▶ [Description of the task]
Present each line of the entries below that holds the word "link".

Supplied data Block Start

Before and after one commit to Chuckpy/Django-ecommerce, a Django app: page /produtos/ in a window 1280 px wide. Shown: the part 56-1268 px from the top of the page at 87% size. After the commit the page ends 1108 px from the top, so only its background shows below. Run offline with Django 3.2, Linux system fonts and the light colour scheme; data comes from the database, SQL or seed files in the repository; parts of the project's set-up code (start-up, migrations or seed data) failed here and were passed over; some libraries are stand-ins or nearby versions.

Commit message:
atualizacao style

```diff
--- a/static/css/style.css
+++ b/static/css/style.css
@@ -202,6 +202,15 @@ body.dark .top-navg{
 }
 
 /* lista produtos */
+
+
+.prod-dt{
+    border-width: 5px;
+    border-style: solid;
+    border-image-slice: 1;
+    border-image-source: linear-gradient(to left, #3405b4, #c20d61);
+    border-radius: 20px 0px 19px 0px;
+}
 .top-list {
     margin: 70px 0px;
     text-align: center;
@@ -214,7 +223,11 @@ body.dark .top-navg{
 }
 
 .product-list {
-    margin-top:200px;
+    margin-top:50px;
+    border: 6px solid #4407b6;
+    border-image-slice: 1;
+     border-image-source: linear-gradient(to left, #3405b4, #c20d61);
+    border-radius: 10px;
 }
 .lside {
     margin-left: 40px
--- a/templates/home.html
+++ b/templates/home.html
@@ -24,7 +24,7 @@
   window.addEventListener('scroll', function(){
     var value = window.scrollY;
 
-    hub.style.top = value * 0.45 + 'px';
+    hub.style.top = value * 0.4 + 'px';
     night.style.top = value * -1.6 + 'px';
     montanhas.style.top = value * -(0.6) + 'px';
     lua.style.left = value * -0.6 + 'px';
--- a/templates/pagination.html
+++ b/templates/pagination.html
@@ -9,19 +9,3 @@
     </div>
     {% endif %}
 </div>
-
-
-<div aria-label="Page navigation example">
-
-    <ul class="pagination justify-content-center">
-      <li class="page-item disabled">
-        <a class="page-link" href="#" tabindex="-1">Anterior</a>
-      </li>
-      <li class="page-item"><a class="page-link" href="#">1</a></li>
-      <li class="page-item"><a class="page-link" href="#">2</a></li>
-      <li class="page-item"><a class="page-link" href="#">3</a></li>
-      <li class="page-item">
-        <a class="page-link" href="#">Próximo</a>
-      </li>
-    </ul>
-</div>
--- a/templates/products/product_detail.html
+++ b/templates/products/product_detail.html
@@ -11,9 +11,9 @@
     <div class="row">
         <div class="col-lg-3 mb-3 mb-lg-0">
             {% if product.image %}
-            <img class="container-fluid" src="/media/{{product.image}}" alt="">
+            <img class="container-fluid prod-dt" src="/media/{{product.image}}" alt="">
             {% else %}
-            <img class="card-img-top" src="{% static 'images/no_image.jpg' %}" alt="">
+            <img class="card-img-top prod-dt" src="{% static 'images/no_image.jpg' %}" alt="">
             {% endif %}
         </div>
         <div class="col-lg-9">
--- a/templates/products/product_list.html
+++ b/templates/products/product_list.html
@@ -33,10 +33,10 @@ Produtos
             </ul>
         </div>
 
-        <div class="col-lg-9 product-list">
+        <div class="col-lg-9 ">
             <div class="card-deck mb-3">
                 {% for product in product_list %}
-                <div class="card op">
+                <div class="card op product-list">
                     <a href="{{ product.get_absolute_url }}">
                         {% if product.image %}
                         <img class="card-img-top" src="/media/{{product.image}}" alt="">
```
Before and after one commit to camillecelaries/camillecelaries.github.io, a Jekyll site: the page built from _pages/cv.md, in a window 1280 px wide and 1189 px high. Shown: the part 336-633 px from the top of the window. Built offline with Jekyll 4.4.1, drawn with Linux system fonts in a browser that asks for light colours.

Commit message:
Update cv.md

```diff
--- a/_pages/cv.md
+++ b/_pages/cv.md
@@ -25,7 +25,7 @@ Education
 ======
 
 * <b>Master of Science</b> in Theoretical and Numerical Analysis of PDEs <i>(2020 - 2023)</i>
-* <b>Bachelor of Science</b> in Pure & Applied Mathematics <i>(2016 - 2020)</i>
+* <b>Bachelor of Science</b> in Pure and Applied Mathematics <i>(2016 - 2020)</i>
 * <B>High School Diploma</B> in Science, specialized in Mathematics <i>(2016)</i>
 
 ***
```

Supplied data Block End

▶ [Result of the task]
-        <a class="page-link" href="#" tabindex="-1">Anterior</a>
-      <li class="page-item"><a class="page-link" href="#">1</a></li>
-      <li class="page-item"><a class="page-link" href="#">2</a></li>
-      <li class="page-item"><a class="page-link" href="#">3</a></li>
-        <a class="page-link" href="#">Próximo</a>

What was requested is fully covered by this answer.